Finger Lickin' Fifteen, by Janet Evanovich
Meh. This was a "B"-lister, not an "A"-lister, for this series. It was still fun and all, but I felt like Grandma and Lula were not up to their usual levels of hilarity - and since the book focused on them to an unprecedented degree, this was a problem. Plus the Ranger/Morelli thing was awfully by-the-numbers. And Stephanie spent too much time explaining stuff I already knew about. Who on earth would be starting the series with the fifteenth book and needing all these explanations?
Love, Loss, and What I Wore, by Ilene Beckerman
Surprisingly poignant little book that was nonetheless fluffy enough to keep company at a VERY LOUD Red Robin where I couldn't concentrate on any of my "real" books.

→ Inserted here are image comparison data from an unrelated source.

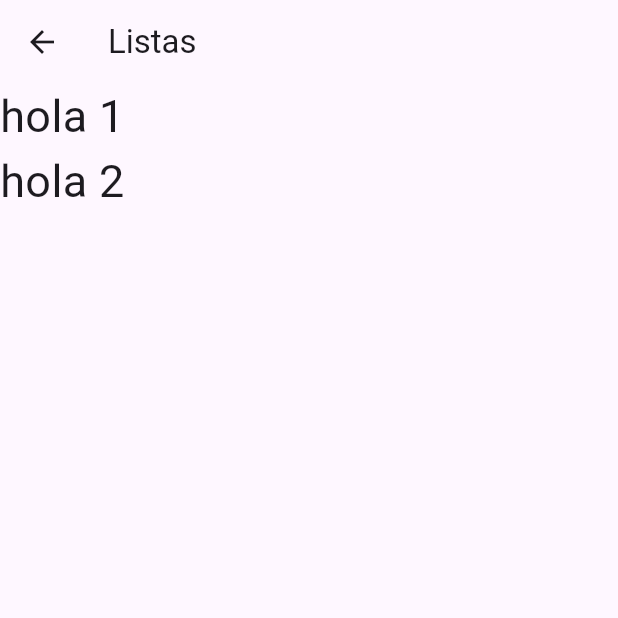
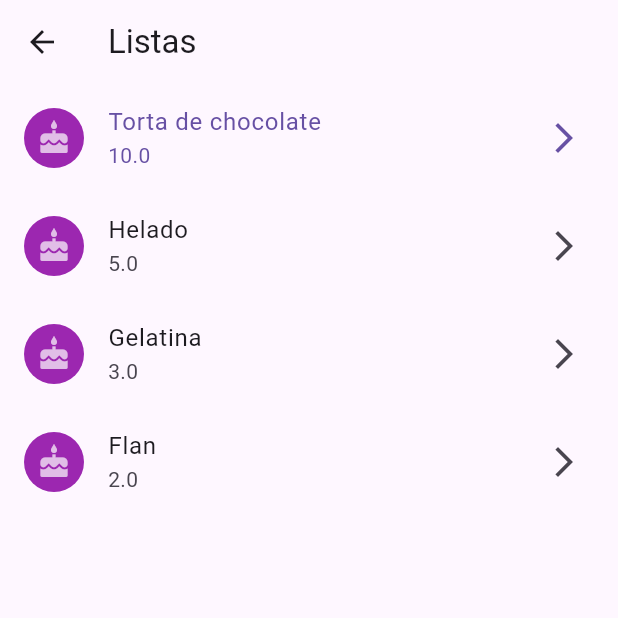
Before and after one commit to jalvarenga-unah/IS513-SA-II-PAC-2024, a Flutter app: the ListasPage screen opened by its route, on a phone screen of 412 x 824 dp, the top half of it. Run offline on Flutter 3.47's test engine with Material 3 defaults, Android fonts, the phone set to English and light mode, and no system bars.

Commit message:
Manejo de listas avanzado, uso de callbacks y renderizado de elementos ejecutando desde el padre

```diff
--- a/intro-flutter/componentes/lib/listas_page.dart
+++ b/intro-flutter/componentes/lib/listas_page.dart
@@ -1,7 +1,37 @@
 import 'package:flutter/material.dart';
 
-class ListasPage extends StatelessWidget {
+class ListasPage extends StatefulWidget {
   const ListasPage({super.key});
+
+  @override
+  State<ListasPage> createState() => _ListasPageState();
+}
+
+class _ListasPageState extends State<ListasPage> {
+  final postres = [
+    {
+      'id': 1,
+      'nombre': 'Torta de chocolate',
+      'precio': 10.0,
+    },
+    {
+      'id': 2,
+      'nombre': 'Helado',
+      'precio': 5.0,
+    },
+    {
+      'id': 3,
+      'nombre': 'Gelatina',
+      'precio': 3.0,
+    },
+    {
+      'id': 4,
+      'nombre': 'Flan',
+      'precio': 2.0,
+    },
+  ];
+
+  int indexSelected = 0;
 
   @override
   Widget build(BuildContext context) {
@@ -9,24 +39,55 @@ class ListasPage extends StatelessWidget {
       appBar: AppBar(
         title: const Text('Listas'),
       ),
-      body:
-
-          // ListVidew.builder
-
-          ListView(
-        // reverse: true,
-        // scrollDirection: Axis.horizontal,
-        children: [
-          Text(
-            'hola 1',
-            style: TextStyle(fontSize: 30),
-          ),
-          Text(
-            'hola 2',
-            style: TextStyle(fontSize: 30),
-          ),
-        ],
+      body: ListView.builder(
+        itemCount: postres.length,
+        itemBuilder: (context, index) {
+          return ItemPostre(
+            postre: postres[index],
+            selected: index == indexSelected,
+            press: () => _onItemTapped(index),
+          );
+        },
       ),
     );
   }
+
+  //
+  void _onItemTapped(int index) {
+    setState(() {
+      indexSelected = index;
+    });
+  }
 }
+
+class ItemPostre extends StatelessWidget {
+  const ItemPostre({
+    super.key,
+    required this.postre,
+    this.selected = false,
+    this.press,
+  });
+
+  final Map<String, Object> postre;
+  final bool selected;
+  //propiedad que funciona como un evento ejecutado desde el padre
+  final void Function()? press;
+
+  @override
+  Widget build(BuildContext context) {
+    return ListTile(
+      selected: selected,
+      title: Text('${postre['nombre']}'),
+      subtitle: Text('${postre['precio']}'),
+      leading: CircleAvatar(
+        backgroundColor: Colors.purple,
+        child: Icon(
+          Icons.cake,
+          color: Colors.purple[100],
+        ),
+      ),
+      trailing: const Icon(Icons.arrow_forward_ios),
+      onTap: press,
+    );
+  }
+}
```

I know just the person I will be purchasing a copy of this for, though. Nifty and copiously illustrated series of recollections about the outfits worn at various times in the author's life (starting in the 1940s). The recollections are quite short and matter-of-fact; the poignancy sneaks in sideways.

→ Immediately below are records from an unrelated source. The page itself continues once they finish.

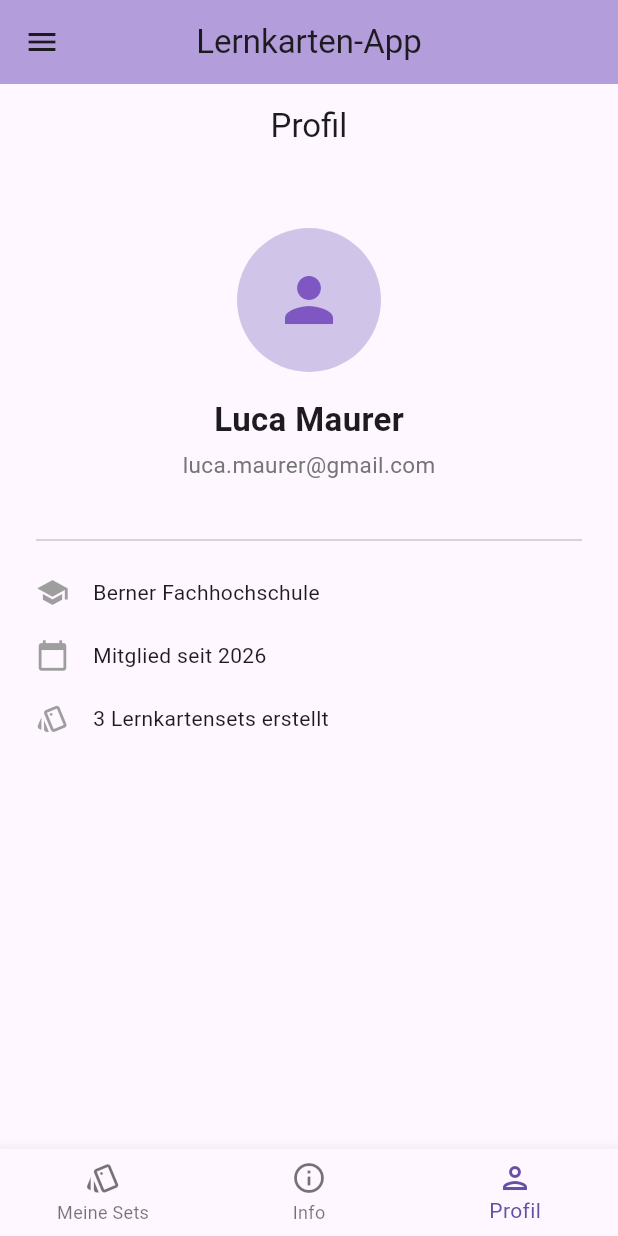
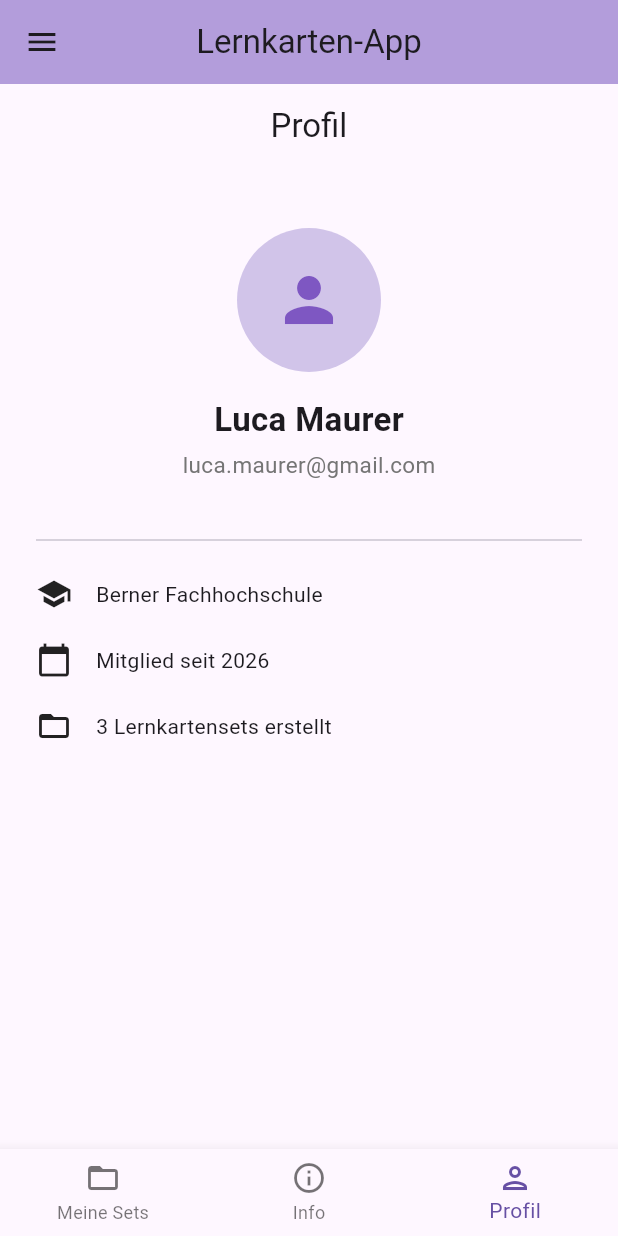
Before and after one commit to milezabove/lernkarten_app, a Flutter app: the screen it shows after launch, item 3 of the bottom bar chosen, on a phone screen of 412 x 824 dp. Run offline on Flutter 3.47's test engine with Material 3 defaults, Android fonts, the phone set to English and light mode, and no system bars.

Commit message:
change icons

```diff
--- a/lib/app/navigation_screen.dart
+++ b/lib/app/navigation_screen.dart
@@ -84,7 +84,7 @@ class _NavigationScreenState extends State<NavigationScreen> {
         },
         items: const [
           BottomNavigationBarItem(
-            icon: Icon(Icons.style_outlined),
+            icon: Icon(Icons.folder_open_outlined),
             label: 'Meine Sets',
           ),
           BottomNavigationBarItem(
--- a/lib/features/profile/presentation/profile_screen.dart
+++ b/lib/features/profile/presentation/profile_screen.dart
@@ -37,7 +37,7 @@ class ProfileScreen extends StatelessWidget {
             const SizedBox(height: 16),
             Row(
               children: [
-                Icon(Icons.school, size: 22, color: Colors.grey),
+                Icon(Icons.school),
                 const SizedBox(width: 16),
                 const Text('Berner Fachhochschule'),
               ],
@@ -45,7 +45,7 @@ class ProfileScreen extends StatelessWidget {
             const SizedBox(height: 20),
             Row(
               children: [
-                Icon(Icons.calendar_today, size: 22, color: Colors.grey),
+                Icon(Icons.calendar_today),
                 const SizedBox(width: 16),
                 const Text('Mitglied seit 2026'),
               ],
@@ -53,7 +53,7 @@ class ProfileScreen extends StatelessWidget {
             const SizedBox(height: 20),
             Row(
               children: [
-                Icon(Icons.style_outlined, size: 22, color: Colors.grey),
+                Icon(Icons.folder_open),
                 const SizedBox(width: 16),
                 const Text('3 Lernkartensets erstellt'),
               ],
--- a/lib/features/study_card/presentation/study_card_set_list_screen.dart
+++ b/lib/features/study_card/presentation/study_card_set_list_screen.dart
@@ -21,7 +21,7 @@ class StudyCardSetListScreen extends StatelessWidget {
             shape: RoundedRectangleBorder(
               borderRadius: BorderRadius.circular(12),
             ),
-            leading: const Icon(Icons.view_list),
+            leading: const Icon(Icons.style_outlined),
             title: Text(studyCardSet.title),
             subtitle: Text(studyCardSet.description),
             trailing: const Icon(Icons.chevron_right),
```
Also changed, not shown: lib/features/study_card/presentation/study_card_set_detail_screen.dart (+11 -1 lines).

The Way Out, by Craig Childs
I was not as in love with this as I was with The Animal Dialogues, but it was still very good. At times it was just too lyrical for me; I had trouble keeping up with the author's train of thought. But there is a strong narrative through-line (well, actually a few of them) that pulled me past the bogged-in parts. If you're interested in survivalist hiking/climbing, dysfunctional families, and Denver cops, it's definitely worth a read. Or if you just really really like people waxing rhapsodic about rock formations.
La Perdida, by Jessica Abel
Bought this because Sherman Alexie said it was "funny, politically astute, and heartbreaking" and I can't really put it better than that myself. Got silly amounts of pleasure from not needing the English subtitles in the subtitled parts, but even without that I would have found this totally absorbing. At times the plot is kind of obvious but I felt like the reader was supposed to feel tension about the main character not having seen these blindingly obvious things yet, so I didn't mind.